==== INPUT DATA
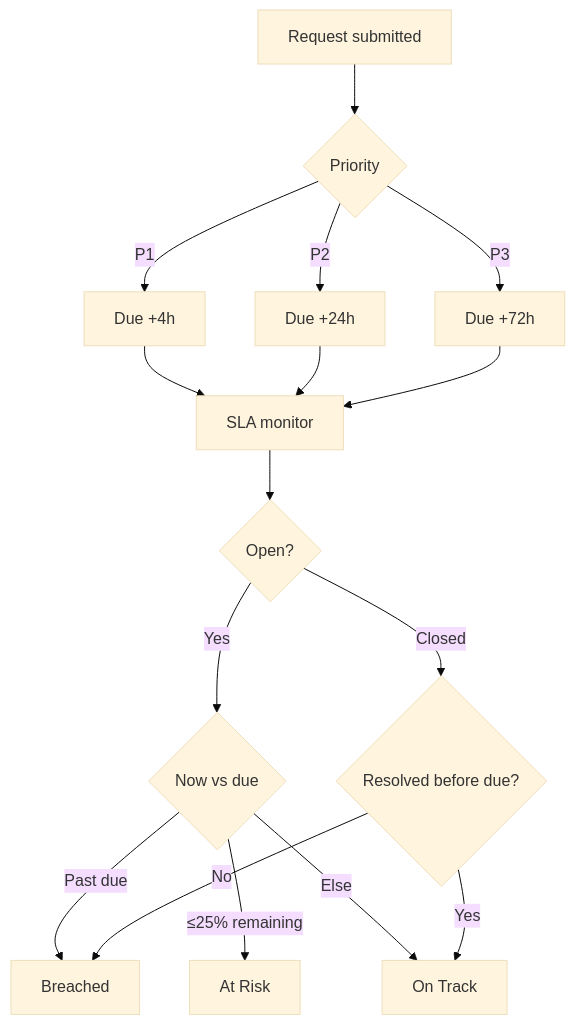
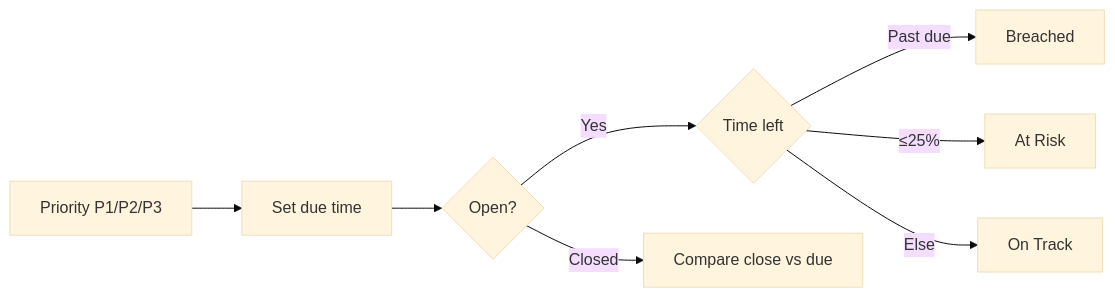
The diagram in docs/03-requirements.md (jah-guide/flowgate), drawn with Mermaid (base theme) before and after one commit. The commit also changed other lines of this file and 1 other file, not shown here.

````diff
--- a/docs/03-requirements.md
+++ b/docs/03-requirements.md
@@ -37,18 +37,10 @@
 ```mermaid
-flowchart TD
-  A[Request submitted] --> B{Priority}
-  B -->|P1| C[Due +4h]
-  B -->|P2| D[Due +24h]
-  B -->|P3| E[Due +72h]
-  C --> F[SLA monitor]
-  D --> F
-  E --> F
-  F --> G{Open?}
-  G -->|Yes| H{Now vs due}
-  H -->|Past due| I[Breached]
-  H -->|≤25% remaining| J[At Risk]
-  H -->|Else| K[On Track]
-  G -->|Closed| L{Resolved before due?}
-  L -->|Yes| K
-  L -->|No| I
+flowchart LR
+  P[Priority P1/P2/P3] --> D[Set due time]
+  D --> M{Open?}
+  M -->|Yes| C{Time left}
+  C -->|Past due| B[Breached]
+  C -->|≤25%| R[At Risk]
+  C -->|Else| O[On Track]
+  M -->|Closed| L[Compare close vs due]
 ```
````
========
==== INPUT DATA
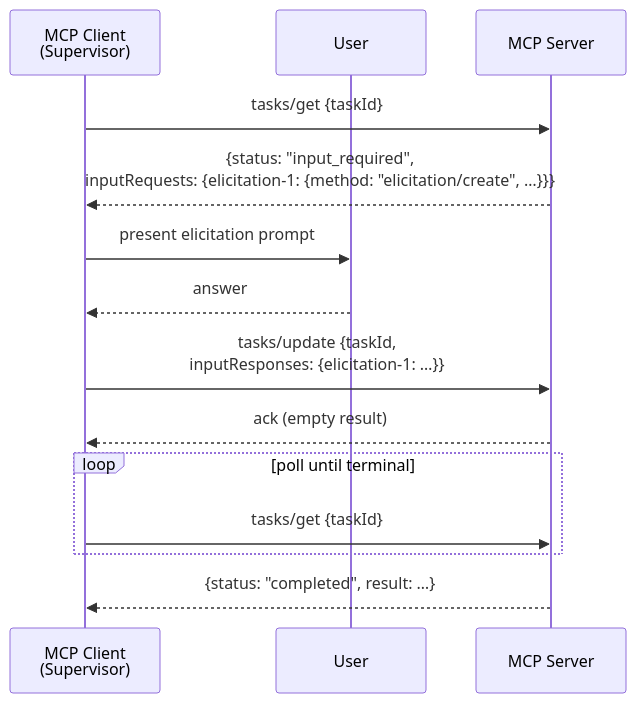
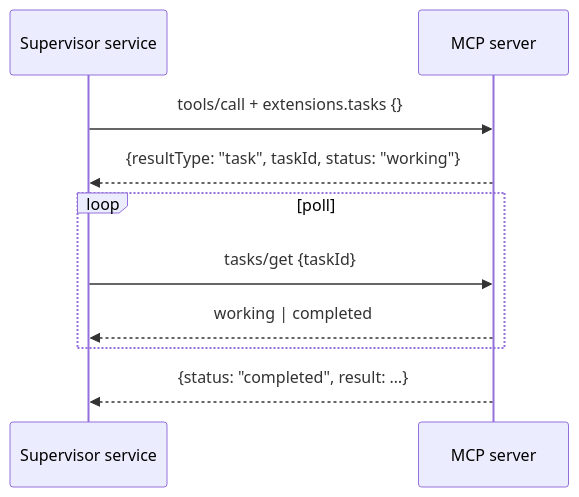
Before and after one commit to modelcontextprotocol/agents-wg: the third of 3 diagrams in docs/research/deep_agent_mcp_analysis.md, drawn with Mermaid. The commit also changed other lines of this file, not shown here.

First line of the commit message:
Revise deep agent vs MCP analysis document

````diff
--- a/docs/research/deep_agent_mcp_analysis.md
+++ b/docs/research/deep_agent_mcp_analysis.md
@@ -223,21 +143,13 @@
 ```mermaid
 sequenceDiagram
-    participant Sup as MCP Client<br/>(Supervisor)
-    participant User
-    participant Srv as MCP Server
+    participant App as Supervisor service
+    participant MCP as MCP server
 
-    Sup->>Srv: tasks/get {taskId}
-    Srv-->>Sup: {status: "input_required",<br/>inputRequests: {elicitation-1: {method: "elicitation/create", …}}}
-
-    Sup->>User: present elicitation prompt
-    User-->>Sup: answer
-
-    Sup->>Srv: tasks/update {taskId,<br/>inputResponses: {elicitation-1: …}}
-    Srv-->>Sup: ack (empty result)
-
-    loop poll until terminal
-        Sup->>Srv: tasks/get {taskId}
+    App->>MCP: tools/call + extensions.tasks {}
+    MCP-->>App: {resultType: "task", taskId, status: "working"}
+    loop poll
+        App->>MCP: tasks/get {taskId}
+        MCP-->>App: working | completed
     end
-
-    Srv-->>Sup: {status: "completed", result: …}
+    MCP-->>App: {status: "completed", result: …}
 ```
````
========
==== INPUT DATA
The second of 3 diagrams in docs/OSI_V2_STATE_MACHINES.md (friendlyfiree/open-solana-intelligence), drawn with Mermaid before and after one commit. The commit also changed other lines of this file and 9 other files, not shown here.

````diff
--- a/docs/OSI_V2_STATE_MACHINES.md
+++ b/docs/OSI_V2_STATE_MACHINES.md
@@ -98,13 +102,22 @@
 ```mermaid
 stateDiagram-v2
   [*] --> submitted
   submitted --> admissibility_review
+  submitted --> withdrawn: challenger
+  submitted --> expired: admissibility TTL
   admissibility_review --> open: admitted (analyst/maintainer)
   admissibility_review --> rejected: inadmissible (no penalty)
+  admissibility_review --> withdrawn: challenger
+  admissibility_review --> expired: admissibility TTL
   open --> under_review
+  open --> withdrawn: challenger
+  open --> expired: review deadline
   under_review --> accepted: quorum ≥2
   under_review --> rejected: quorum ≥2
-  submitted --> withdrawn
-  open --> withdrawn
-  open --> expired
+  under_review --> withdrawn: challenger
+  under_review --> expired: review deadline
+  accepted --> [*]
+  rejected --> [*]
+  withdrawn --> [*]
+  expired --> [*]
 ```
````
========
# EXERCISE REQUIREMENTS:
Out of the data above, return each line where the word "docs" can be found.

# ANSWER BELOW:
The diagram in docs/03-requirements.md (jah-guide/flowgate), drawn with Mermaid (base theme) before and after one commit. The commit also changed other lines of this file and 1 other file, not shown here.
--- a/docs/03-requirements.md
+++ b/docs/03-requirements.md
Before and after one commit to modelcontextprotocol/agents-wg: the third of 3 diagrams in docs/research/deep_agent_mcp_analysis.md, drawn with Mermaid. The commit also changed other lines of this file, not shown here.
--- a/docs/research/deep_agent_mcp_analysis.md
+++ b/docs/research/deep_agent_mcp_analysis.md
The second of 3 diagrams in docs/OSI_V2_STATE_MACHINES.md (friendlyfiree/open-solana-intelligence), drawn with Mermaid before and after one commit. The commit also changed other lines of this file and 9 other files, not shown here.
--- a/docs/OSI_V2_STATE_MACHINES.md
+++ b/docs/OSI_V2_STATE_MACHINES.md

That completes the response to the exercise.